INSTRUCTIONS TO FOLLOW:
Go through the entries below and work out how many lines include "name"; give only that number.

───── SUPPLIED MATERIAL ─────

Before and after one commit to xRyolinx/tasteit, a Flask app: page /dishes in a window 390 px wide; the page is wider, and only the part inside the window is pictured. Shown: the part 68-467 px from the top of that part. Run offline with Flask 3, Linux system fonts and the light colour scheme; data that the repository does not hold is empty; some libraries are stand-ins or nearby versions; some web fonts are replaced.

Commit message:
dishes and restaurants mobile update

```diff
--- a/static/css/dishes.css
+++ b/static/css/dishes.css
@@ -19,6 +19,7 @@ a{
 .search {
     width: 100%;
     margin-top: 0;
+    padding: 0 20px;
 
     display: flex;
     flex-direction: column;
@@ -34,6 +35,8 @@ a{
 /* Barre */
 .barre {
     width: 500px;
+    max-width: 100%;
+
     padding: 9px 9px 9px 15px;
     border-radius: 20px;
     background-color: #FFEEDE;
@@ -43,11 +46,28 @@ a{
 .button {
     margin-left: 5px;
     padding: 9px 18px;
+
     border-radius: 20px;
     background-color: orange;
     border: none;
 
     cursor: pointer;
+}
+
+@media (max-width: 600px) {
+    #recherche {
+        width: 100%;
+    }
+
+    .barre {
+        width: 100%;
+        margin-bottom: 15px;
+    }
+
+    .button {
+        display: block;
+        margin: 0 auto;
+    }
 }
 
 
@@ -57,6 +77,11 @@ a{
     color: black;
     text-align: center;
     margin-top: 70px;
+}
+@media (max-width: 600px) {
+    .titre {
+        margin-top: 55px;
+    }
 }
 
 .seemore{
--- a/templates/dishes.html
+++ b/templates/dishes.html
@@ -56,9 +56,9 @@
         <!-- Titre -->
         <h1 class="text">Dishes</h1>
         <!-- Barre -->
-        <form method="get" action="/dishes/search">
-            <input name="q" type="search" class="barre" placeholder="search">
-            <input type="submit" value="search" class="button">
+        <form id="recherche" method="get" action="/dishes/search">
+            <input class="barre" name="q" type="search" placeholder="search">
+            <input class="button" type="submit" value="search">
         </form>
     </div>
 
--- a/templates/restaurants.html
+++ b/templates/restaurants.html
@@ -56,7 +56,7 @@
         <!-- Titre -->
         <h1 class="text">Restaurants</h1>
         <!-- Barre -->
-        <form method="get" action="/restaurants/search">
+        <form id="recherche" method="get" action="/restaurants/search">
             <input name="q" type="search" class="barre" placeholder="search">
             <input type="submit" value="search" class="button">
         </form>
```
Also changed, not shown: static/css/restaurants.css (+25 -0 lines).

─────

SOLUTION FOR THIS PROBLEM:
3